Another slightly strange character is the girl-monster on the right. She has a sweet face but secretly has scales, a tail and lion’s feet (this always makes me think of the part in Bridget Jones’ Diary when Bridget is asked at a dinner party why there are so many single thirtysomething women and she replies that it doesn’t help that underneath their clothes they are covered in scales – though I’m sure Helen Fielding didn’t have Bronzino in mind!). Is she Fraud instead of the backless head? She also represents pleasure followed by pain, symbolised by the simultaneous holding of honeycomb and sting of a tail, suggesting she is offering a moral to Cupid, who is being lured into Venus’ love. It has been suggested that the jolly young boy, or putto, is throwing roses at Cupid to deceive him more into being seduced.

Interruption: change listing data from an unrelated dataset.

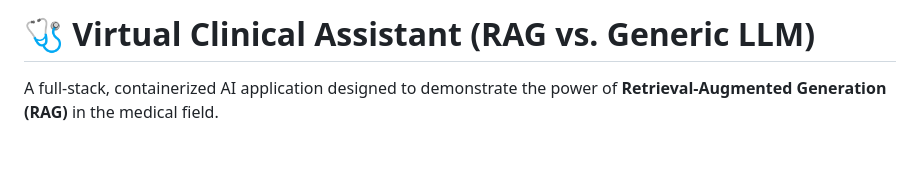
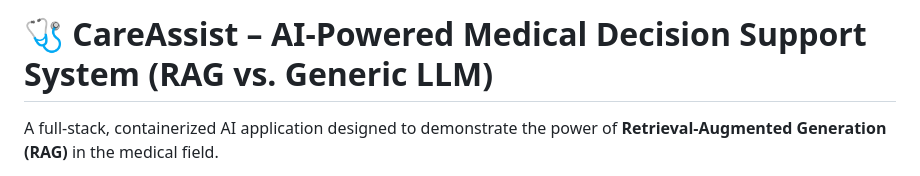
Before and after one commit to Rehaan-2006/Virtual_Clinical_Assistant, a Markdown page: README.md, the part around the change. Rendered like a GitHub page; blank space fills up the shorter version.

Commit message:
Update project title in README.md

```diff
--- a/README.md
+++ b/README.md
@@ -1,4 +1,4 @@
-# 🩺 Virtual Clinical Assistant (RAG vs. Generic LLM)
+# 🩺 CareAssist – AI-Powered Medical Decision Support System (RAG vs. Generic LLM)
 
 A full-stack, containerized AI application designed to demonstrate the power of **Retrieval-Augmented Generation (RAG)** in the medical field.
 
```
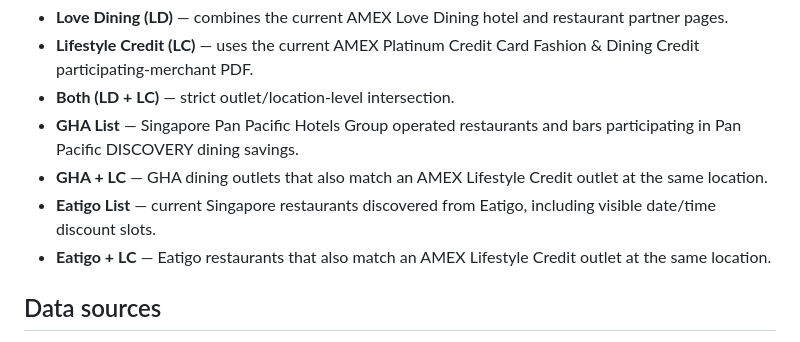
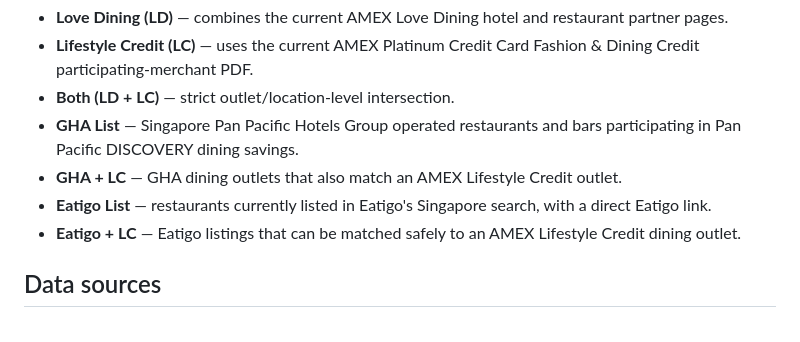
Before and after one commit to wyattsingapore-ux/amex-sg-benefit-finder, a Markdown page: README.md, the part around one of its changes. GitHub-like rendering.

```diff
--- a/README.md
+++ b/README.md
@@ -6,9 +6,9 @@ An independent static map/search app for Singapore dining and lifestyle benefits
 - **Lifestyle Credit (LC)** — uses the current AMEX Platinum Credit Card Fashion & Dining Credit participating-merchant PDF.
 - **Both (LD + LC)** — strict outlet/location-level intersection.
 - **GHA List** — Singapore Pan Pacific Hotels Group operated restaurants and bars participating in Pan Pacific DISCOVERY dining savings.
-- **GHA + LC** — GHA dining outlets that also match an AMEX Lifestyle Credit outlet at the same location.
-- **Eatigo List** — current Singapore restaurants discovered from Eatigo, including visible date/time discount slots.
-- **Eatigo + LC** — Eatigo restaurants that also match an AMEX Lifestyle Credit outlet at the same location.
+- **GHA + LC** — GHA dining outlets that also match an AMEX Lifestyle Credit outlet.
+- **Eatigo List** — restaurants currently listed in Eatigo's Singapore search, with a direct Eatigo link.
+- **Eatigo + LC** — Eatigo listings that can be matched safely to an AMEX Lifestyle Credit dining outlet.
 
 ## Data sources
 
```
Also changed, not shown: other parts of README.md (+16 -10 lines).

However, I don’t think the theme of love is too lost – Bronzino was incredibly interested in poetry and was a poet himself. He was especially enthralled by Petrarchan love poetry, Dante and bawdy poetry. One story often told is that Bronzino painted the Allegory to prove to the Accademia Florentina that another artist could create a painting to match and overtake Michelangelo’s Venus and Cupid in representing a mastery of the language of poetic love. What does the painting mean? Various things have been suggested by different art historians: Michael Levey suggested the conquest of love by beauty. Margaret Healy suggested Bronzino is warning man not to trust any sensory experience by duplicitous women. Charles Hope points to Venus removing Cupid’s arrow, suggesting that Cupid won’t be wounded: “The poet sings of Love and its passions; these are subject to Time and Oblivion, but poetry itself is enduring”, which ultimately suggests that Truth will always out. For me the meaning is clearly very ambiguous, but I love looking at the beautiful mannerist painting that stands out in its room at the National Gallery – it could be analysed and interpreted without end. Perhaps Bronzino meant to present a kind of truth about love or desire – this is probably quite apt as it was a diplomatic gift to Francis I of France, a lover of women. Maybe he was trying to put a playful spin on what was ultimately a warning to the king, but it shows the multiple ways art can be interpreted and themes presented. I love Bronzino and would recommend anyone going to see it, even if it isn’t the most romantic message about love for Valentine’s Day!
- I feel like I always write this, but go see it in the National Gallery! The Gallery are also doing some really interesting videos at the moment that I’ve spotted on Twitter about curators’ favourite paintings, so they are well worth a watch.